I’m a Rust user rather than a Rust developer. I have been writing Rust code since just before the 1.0 release, and have followed the development of the language since then. I believe the future of systems programming is likely to be in Rust. I am certainly invested in the Rust language. Last month I resigned from my job writing embedded C, so I could start my own company, producing IP Networking software in Rust.
The “Rust 2018” theme was Productivity, and there is still work to be done there. In my day to day programming the much mentioned “long compile times” and “RLS performance” have the most immediate impact. But the trend on both of these looks good.
I feel having frequent (3 yearly) releases is beneficial as it makes the upgrade between releases a moderate piece of work. I moved from 2015 to 2018 when I had a spare couple of hours. I did not plan the upgrade, I just had some time free so decided to do it. (The upgrade was flawless, thanks to all involved). If releases are infrequent, then the task becomes > 1 day, and its never going to be the highest priority work.
If there is to be a “Rust 2021” then I think the theme should be along the lines of “scoping”. That is, what is part of the Rust language now, what might become part of it, and what will never be part of it. A similar exercise could cover the Rust standard libraries.
I have spent many years programming in C and (despite carrying around the loaded gun) I’ve enjoyed it. I like C as a language, it is fast, compact, portable.

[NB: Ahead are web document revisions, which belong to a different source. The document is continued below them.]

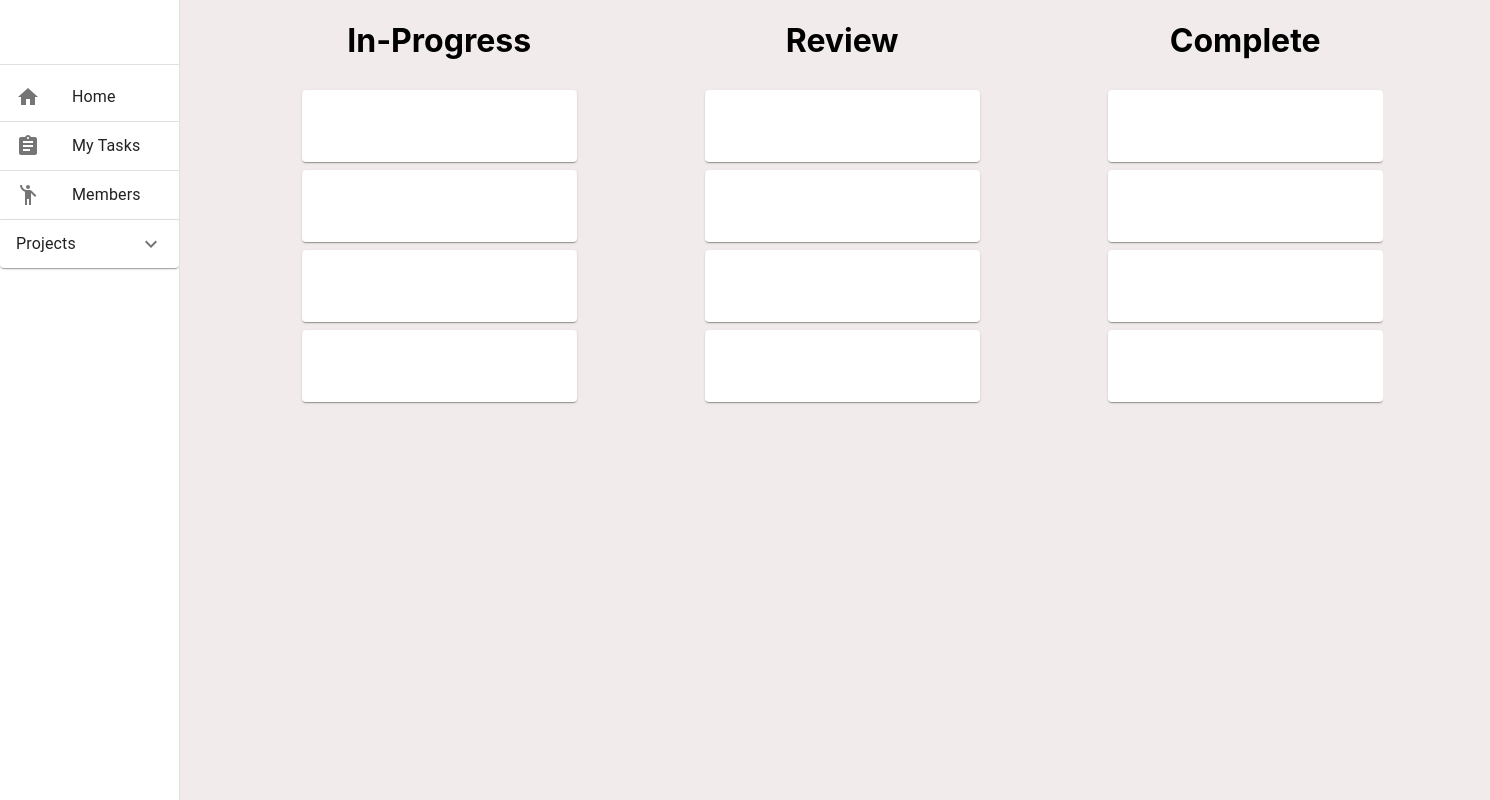
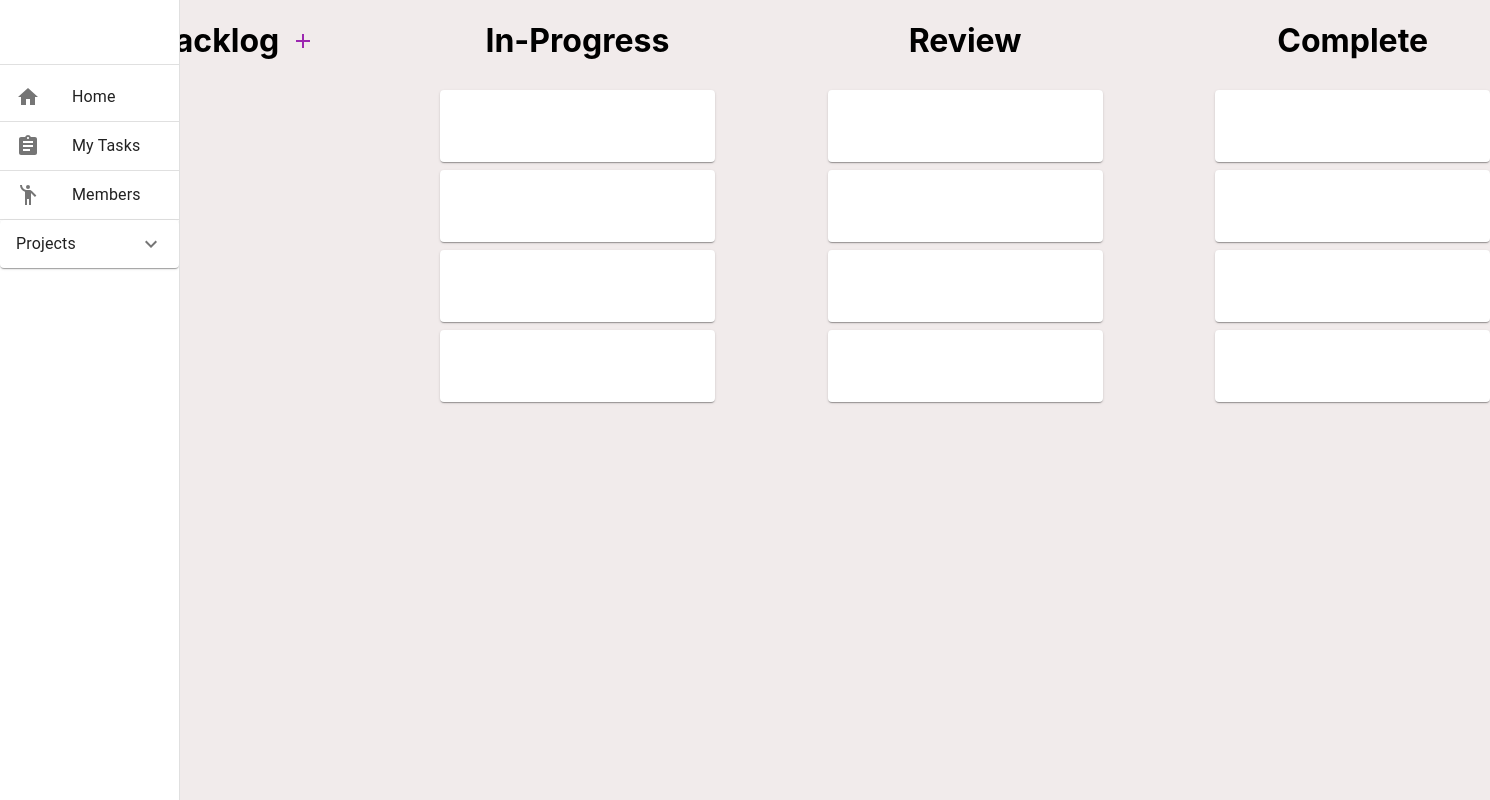
Before and after one commit to ColinMattutini/Project-Management-Tool-Front-End, a React (Create React App) app in the folder project-management-tool/: page /Projects/1 in a window 1280 px wide. Shown: the whole page, 1490 px wide, since content can reach past the window. Built offline with nearby package versions, Linux system fonts and the light colour scheme.

Commit message:
pass down what project is currently being viewed

```diff
--- a/project-management-tool/src/components/ProjectTracker/ProjectDashboard.js
+++ b/project-management-tool/src/components/ProjectTracker/ProjectDashboard.js
@@ -1,18 +1,23 @@
-import * as React from "react";
+import React, { Fragment } from "react";
 import BacklogColumn from "./TaskColumns/BacklogColumn";
 import CompleteColumn from "./TaskColumns/CompleteColumn";
 import InProgressColumn from "./TaskColumns/InProgressColumn";
 import classes from "./ProjectDashboard.module.css";
 import ReviewColumn from "./TaskColumns/ReviewColumn";
+import SideNavBar from "../SideNavBar/SideNavBar";
+import { useParams } from "react-router-dom";
 
 const ProjectDashboard = () => {
+  let { project } = useParams();
   return (
-    <div className={classes.column}>
-      <BacklogColumn />
-      <InProgressColumn />
-      <ReviewColumn />
-      <CompleteColumn />
-    </div>
+    <Fragment>
+      <div className={classes.column}>
+        <BacklogColumn project={project} />
+        <InProgressColumn />
+        <ReviewColumn />
+        <CompleteColumn />
+      </div>
+    </Fragment>
   );
 };
 
--- a/project-management-tool/src/components/ProjectTracker/ProjectDashboard.module.css
+++ b/project-management-tool/src/components/ProjectTracker/ProjectDashboard.module.css
@@ -1,4 +1,5 @@
 .column {
   display: flex;
   gap: 10%;
+  margin-left: 12%;
 }
```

You can look at C code and have some idea what Assembly will be produced (as long as optimizations are off!). You can predict roughly how it will perform. For me Rust 2018 is already a drop in replacement for C, and at the moment I can reason about Rust programs in roughly the same way.
As languages mature there is a tendency to add more and more features as each users needs are unique. Often it is easier to just say yes to a new feature to keep everyone happy, and well why not ? But the language gets bloated, the language loses a coherent style, and the subset of the language used starts to vary greatly between projects.
So could “Rust 2021” draw a periphery around the Rust language ? If an RFC wants to add a feature outside of this area then it should be held to a higher standard.
One thing that I hope won’t change in Rust going forward is the open constructive technical discussions that take place. The Rust core teams seem to be full of highly skilled engineers who are also humble and genuinely want to find the best technical solution, regardless of where it originated. This is a very productive and healthy culture, but easily lost, so long may it continue. Hopefully new members to the core teams will share similar traits. Sorry couldn’t resist finishing on a pun.